The lights are on
Microsoft's Kinect, which is riding a nice wave of momentum from its successful launch last week, is a relative rarity in the world of video games -- a piece of hardware that is sold for more than its cost to produce at launch.According to the teardown experts at UBM TechInsights, each Kinect unit -- which retails for $150 -- costs around $56 to produce.

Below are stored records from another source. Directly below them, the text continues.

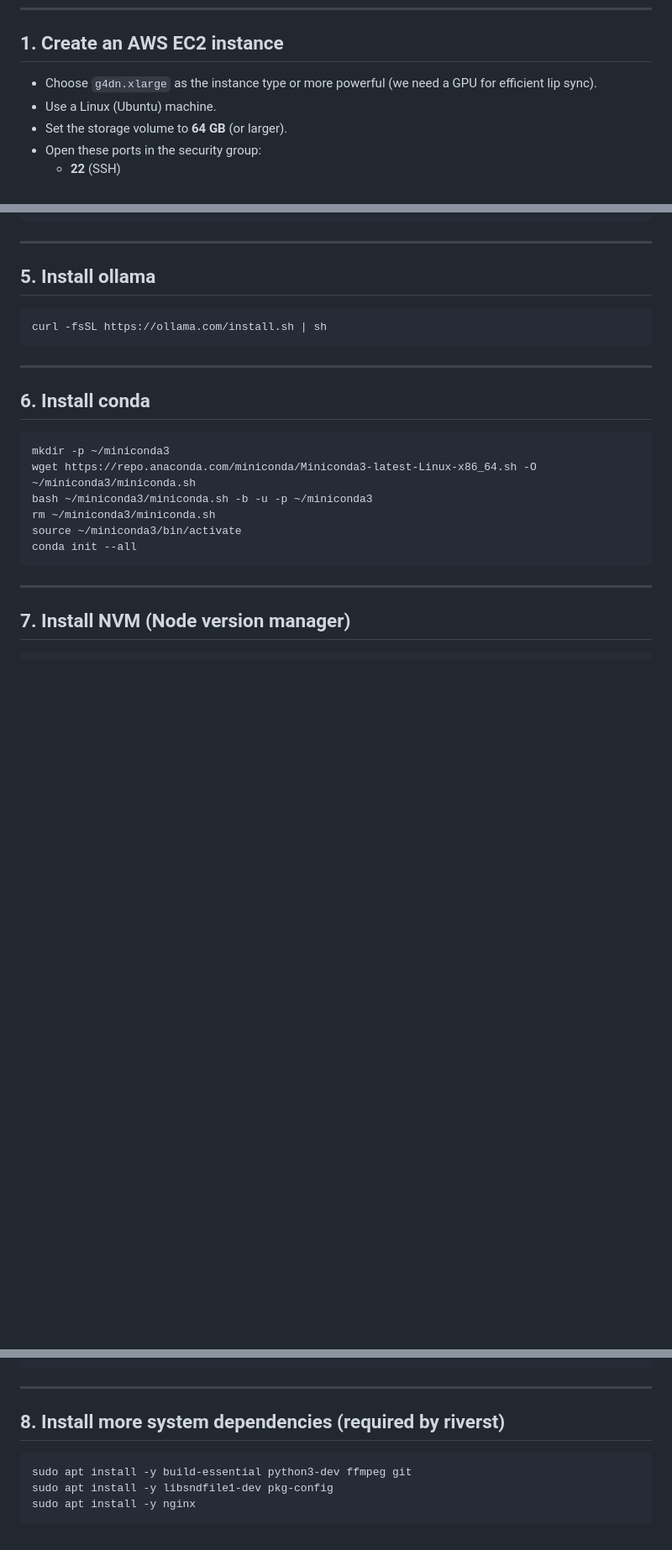
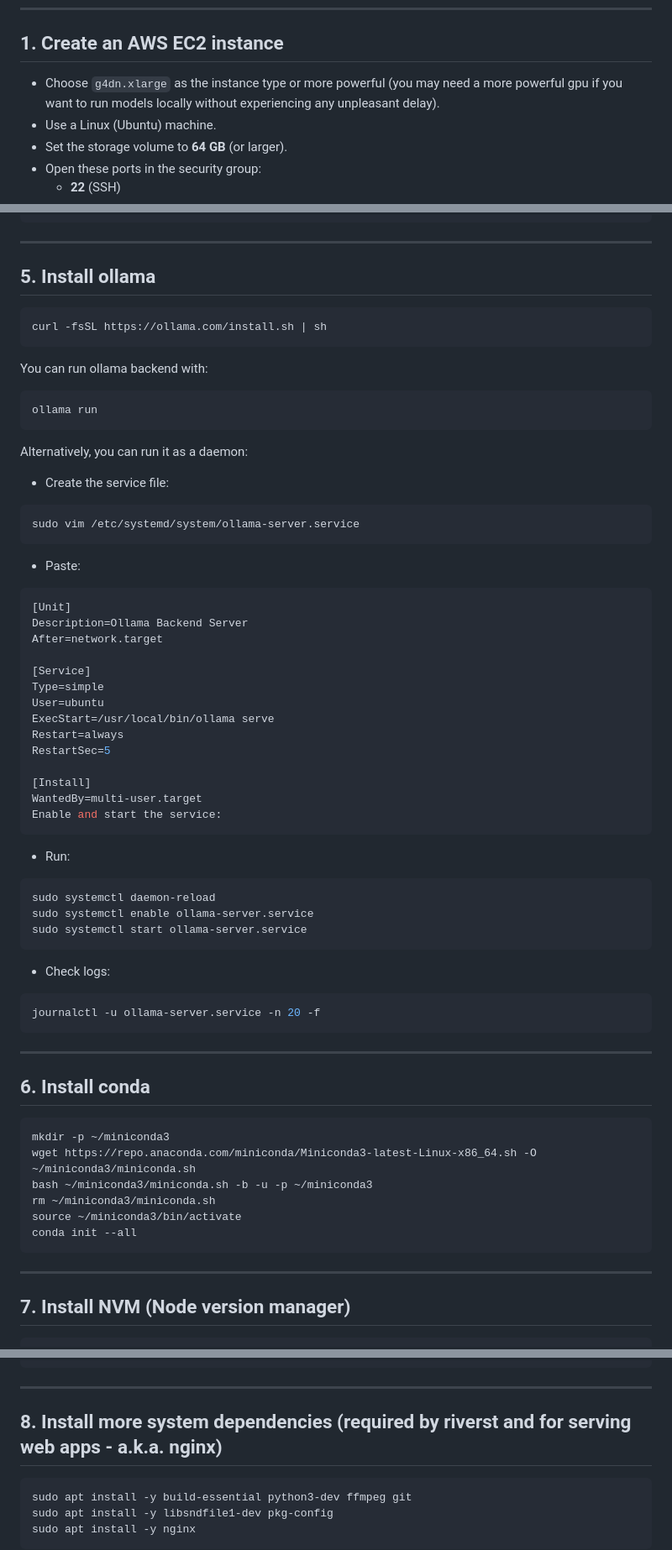
Before and after one commit to sensein/riverst, a Markdown page: notes/first_steps_to_deploy.md, 3 parts joined by grey strips. Shown at 84% size. GitHub-like rendering; blank space fills up the shorter version.

````diff
--- a/notes/first_steps_to_deploy.md
+++ b/notes/first_steps_to_deploy.md
@@ -6,7 +6,7 @@ This guide explains step-by-step how to deploy the Riverst project on AWS using
 
 ## 1. Create an AWS EC2 instance
 
-- Choose `g4dn.xlarge` as the instance type or more powerful (we need a GPU for efficient lip sync).
+- Choose `g4dn.xlarge` as the instance type or more powerful (you may need a more powerful gpu if you want to run models locally without experiencing any unpleasant delay).
 - Use a Linux (Ubuntu) machine.
 - Set the storage volume to **64 GB** (or larger).
 - Open these ports in the security group:
@@ -52,6 +52,52 @@ sudo reboot
 curl -fsSL https://ollama.com/install.sh | sh
 ```
 
+You can run ollama backend with:
+```bash
+ollama run
+```
+
+Alternatively, you can run it as a daemon:
+
+- Create the service file:
+```bash
+sudo vim /etc/systemd/system/ollama-server.service
+```
+
+- Paste:
+
+```bash
+[Unit]
+Description=Ollama Backend Server
+After=network.target
+
+[Service]
+Type=simple
+User=ubuntu
+ExecStart=/usr/local/bin/ollama serve
+Restart=always
+RestartSec=5
+
+[Install]
+WantedBy=multi-user.target
+Enable and start the service:
+```
+
+- Run:
+
+```bash
+sudo systemctl daemon-reload
+sudo systemctl enable ollama-server.service
+sudo systemctl start ollama-server.service
+```
+
+- Check logs:
+
+```bash
+journalctl -u ollama-server.service -n 20 -f
+```
+
+
 ---
 
 ## 6. Install conda
@@ -77,7 +123,7 @@ nvm install 22
 
 ---
 
-## 8. Install more system dependencies (required by riverst)
+## 8. Install more system dependencies (required by riverst and for serving web apps - a.k.a. nginx)
 
 ```bash
 sudo apt install -y build-essential python3-dev ffmpeg git
````
Also changed, not shown: other parts of notes/first_steps_to_deploy.md (+83 -11 lines).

UBM says the low cost of production is due to the ingenuity of PrimeSense, a Israeli company that provides the Kinect with image processing, audio, and video by way of proprietary software, four microphones, an infrared camera, and two image sensors."The strength of the design is the huge design win for the Israeli company PrimeSense," said Allan Yogasingam, a technical marketing manager at UBM TechInsights. "They’ve provided the most innovative portion of the Kinect with their image processor, audio and video interface."This is also a huge win for Microsoft, which struggled with the high production costs of the original Xbox -- a mistake it has gone out of its way to correct in this generation.
Source: EE Times